Photo courtesy of  Dan Lubbers: http://content.danlubbers.com/img/index/danlubbers-index-portfolio-7.jpg
Photo courtesy of Dan Lubbers: http://content.danlubbers.com/img/index/danlubbers-index-portfolio-7.jpg

In a strange turn of events, my hometown of Flint, Michigan is making national headlines once again. The water supply for the city is contaminated with an inordinate amount of lead and other toxic materials. I could go into detail about what led to this crisis, cite the studies done to test the water quality, talk about our inept city and state leadership, and so forth. But I won’t. At least not for this post.

In an unrelated story, the country has once again been hit with another school shooting. At Oregon’s Umpqua Community College, a gunman took to campus in an effort to target Christians. In the rampage, 10 people were killed and another 7 were wounded. Once again, I could use this as opportunity to regurgitate the same discussions about gun violence, gun control, mental illness, campus safety, etc. But I won’t.

Instead, my thoughts about ill situations such as these can be summed up a statement issued by President Obama (specifically about the shooting, but it can definitely apply to other situations): “Our thoughts and prayers are not enough.” After Obama’s statement, I immediate thought of a really good quote I once heard: “Jesus is more impressed with dirty hands, not dirty knees.”

When I first heard this quote many years ago, I didn’t get it. But after thinking about it more and more and tying it in to the aforementioned situations (and, frankly, anytime somebody suggests we need to do more praying), I start to think that maybe we are misguided in our prayers. As much as we don’t want to face the reality, Obama was right on this one: our thoughts and prayers are not enough. Added to that, perhaps we should start asking ourselves if we’re even praying for the right things. Do we pray for God to do things that we can and should be doing ourselves? Are we spending too much time getting our knees dirty and not enough time getting our hands dirty?

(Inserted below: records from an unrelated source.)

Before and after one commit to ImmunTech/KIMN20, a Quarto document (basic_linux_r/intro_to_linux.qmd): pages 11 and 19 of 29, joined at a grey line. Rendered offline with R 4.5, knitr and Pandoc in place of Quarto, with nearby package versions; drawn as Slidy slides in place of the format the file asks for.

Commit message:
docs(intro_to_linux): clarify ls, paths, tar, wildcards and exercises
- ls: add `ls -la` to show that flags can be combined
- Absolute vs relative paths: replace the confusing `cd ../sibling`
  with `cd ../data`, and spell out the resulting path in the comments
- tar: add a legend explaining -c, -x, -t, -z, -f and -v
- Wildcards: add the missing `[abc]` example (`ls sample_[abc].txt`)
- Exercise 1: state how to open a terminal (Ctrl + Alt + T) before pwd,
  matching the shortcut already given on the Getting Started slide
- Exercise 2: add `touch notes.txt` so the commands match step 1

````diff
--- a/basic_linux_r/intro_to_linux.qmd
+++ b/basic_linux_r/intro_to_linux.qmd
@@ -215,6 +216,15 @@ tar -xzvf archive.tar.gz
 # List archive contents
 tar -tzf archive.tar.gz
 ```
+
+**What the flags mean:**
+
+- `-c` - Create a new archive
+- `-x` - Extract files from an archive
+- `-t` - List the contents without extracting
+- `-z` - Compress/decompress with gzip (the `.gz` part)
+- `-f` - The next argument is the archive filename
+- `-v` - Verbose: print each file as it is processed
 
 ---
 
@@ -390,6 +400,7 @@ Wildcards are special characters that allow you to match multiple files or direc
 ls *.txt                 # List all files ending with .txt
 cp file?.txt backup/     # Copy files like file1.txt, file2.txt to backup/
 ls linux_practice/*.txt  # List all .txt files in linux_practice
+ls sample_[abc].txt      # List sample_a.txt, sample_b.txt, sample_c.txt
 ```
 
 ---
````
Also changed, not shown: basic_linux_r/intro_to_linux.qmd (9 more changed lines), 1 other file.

I think that we spend so much time on our knees trying to get God to reveal things for us, that we don’t spend enough time actually looking around for His revelations. God provides us the opportunity to find Him in virtually any situation and through virtually any type of person. God’s revelations could come from annoying co-workers, the morning news, the guy we ran into on the elevator, physical examinations…anything! I guess what I’m trying to say is: we don’t always have to bow down in prayer to find God’s revelations.

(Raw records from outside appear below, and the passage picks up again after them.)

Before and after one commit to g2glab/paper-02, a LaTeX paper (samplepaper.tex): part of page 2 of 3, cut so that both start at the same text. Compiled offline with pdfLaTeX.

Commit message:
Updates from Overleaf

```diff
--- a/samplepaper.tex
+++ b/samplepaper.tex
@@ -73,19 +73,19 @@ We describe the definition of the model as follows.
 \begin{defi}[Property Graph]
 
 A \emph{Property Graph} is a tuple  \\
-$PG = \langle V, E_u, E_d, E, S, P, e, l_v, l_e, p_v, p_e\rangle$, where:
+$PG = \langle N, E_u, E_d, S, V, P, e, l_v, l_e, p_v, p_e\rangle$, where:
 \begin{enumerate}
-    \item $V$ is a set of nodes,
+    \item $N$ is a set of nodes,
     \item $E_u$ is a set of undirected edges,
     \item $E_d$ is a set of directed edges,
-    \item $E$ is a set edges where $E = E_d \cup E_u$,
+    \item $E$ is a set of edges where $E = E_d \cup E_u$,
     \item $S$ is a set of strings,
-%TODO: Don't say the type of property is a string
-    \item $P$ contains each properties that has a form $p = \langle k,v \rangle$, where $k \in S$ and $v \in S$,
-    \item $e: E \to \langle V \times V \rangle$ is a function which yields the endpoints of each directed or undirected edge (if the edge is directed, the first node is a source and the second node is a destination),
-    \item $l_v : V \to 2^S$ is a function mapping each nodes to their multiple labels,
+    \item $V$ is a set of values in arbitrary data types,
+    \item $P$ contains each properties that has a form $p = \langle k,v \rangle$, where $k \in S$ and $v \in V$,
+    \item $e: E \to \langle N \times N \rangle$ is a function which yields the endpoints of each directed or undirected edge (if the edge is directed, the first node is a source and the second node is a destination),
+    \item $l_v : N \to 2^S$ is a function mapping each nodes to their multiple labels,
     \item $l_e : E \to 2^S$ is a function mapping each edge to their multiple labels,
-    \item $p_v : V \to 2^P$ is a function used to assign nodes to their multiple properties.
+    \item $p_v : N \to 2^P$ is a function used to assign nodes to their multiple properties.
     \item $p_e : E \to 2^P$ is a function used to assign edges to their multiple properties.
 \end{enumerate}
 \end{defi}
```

Don’t get me wrong. I fervently believe in prayer. More importantly, I believe in the power of prayer; especially in dealing with things that are beyond my or anyone’s control. But, I also believe that prayer is not just about calling on God to ‘do something’ or to ‘reveal something’. Rather, prayer also includes us asking God for the wisdom and the courage necessary for us to experience Him, to live for Him, and to live through Him. After all, that’s all a part of our calling, right?!

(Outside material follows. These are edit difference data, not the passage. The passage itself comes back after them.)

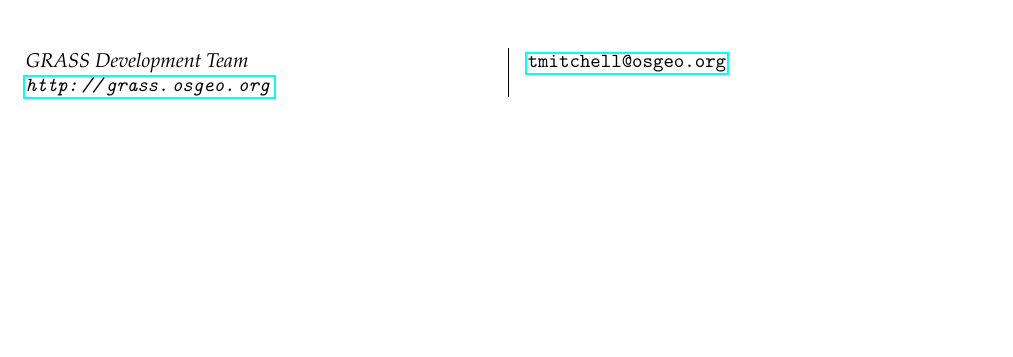
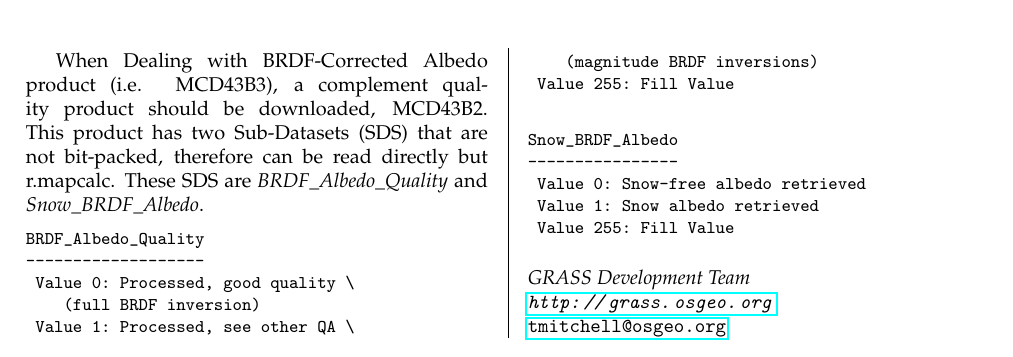
Before and after one commit to OSGeo/grass-promo, a LaTeX document (tutorials/grass_modis/main_document.tex, which reads tutorials/grass_modis/article_GIPE.tex): part of page 3 of 3, cut at the place of the change, the shorter picture padded with empty space. Compiled offline with pdfLaTeX.

Commit message:
Updated MCD43B3/B2 Quality processing info
git-svn-id: https://svn.osgeo.org/grass/grass-promo@44874 15284696-431f-4ddb-bdfa-cd5b030d7da7

```diff
--- a/tutorials/grass_modis/article_GIPE.tex
+++ b/tutorials/grass_modis/article_GIPE.tex
@@ -139,6 +139,25 @@ for QC in mandatory_qa_11A1 data_quality_flag_11A1 \
 done
 \end{smallverbatim}
 
+When Dealing with BRDF-Corrected Albedo product (i.e. MCD43B3), a complement quality product should be downloaded, MCD43B2. This product has two Sub-Datasets (SDS) that are not bit-packed, therefore can be read directly but r.mapcalc. These SDS are \textit{BRDF\_Albedo\_Quality} and \textit{Snow\_BRDF\_Albedo}.
+
+\begin{smallverbatim}
+BRDF_Albedo_Quality
+-------------------
+ Value 0: Processed, good quality \
+    (full BRDF inversion)
+ Value 1: Processed, see other QA \
+    (magnitude BRDF inversions)
+ Value 255: Fill Value
+\end{smallverbatim}
+
+\begin{smallverbatim}
+Snow_BRDF_Albedo
+----------------
+ Value 0: Snow-free albedo retrieved
+ Value 1: Snow albedo retrieved
+ Value 255: Fill Value
+\end{smallverbatim}
 
 \address{GRASS Development Team\\
   \url{http://grass.osgeo.org}\\
```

I believe that we can get a sense of individual empowerment if we spend enough time on our knees in prayer. But if we stay on our knees begging God to do something for us that we could do ourselves, aren’t we really praying, “Lord, let this cup pass from me” (in other words, “Lord, don’t make me do this…”)? How can we ask God to bless the homeless when we walk right past them everyday? How can we ask God to forgive someone whom we haven’t forgiven yet? How can we ask God for a “financial breakthrough” without applying for a job? How can we ask God to help us get along with people if we deliberately avoid them? How can we pray to God for Flint’s deliverance from this water crisis without playing whatever role we can to help people access clean water? How can we pray for the end of gun violence without doing anything to curb gun access? Can we really expect for God to come down to Earth and write a personal check, payable to the City of Flint for bottles of clean water? Can we really expect God to come down and disarm a nutcase with a gun?

A good friend once told me (and I quote), “we need to be more proactive in our prayers, instead of sitting back waiting for God to come to the rescue“. I couldn’t agree more.

What if our hands got as dirty as our knees?

Holla at me!

– ACL

Advertisements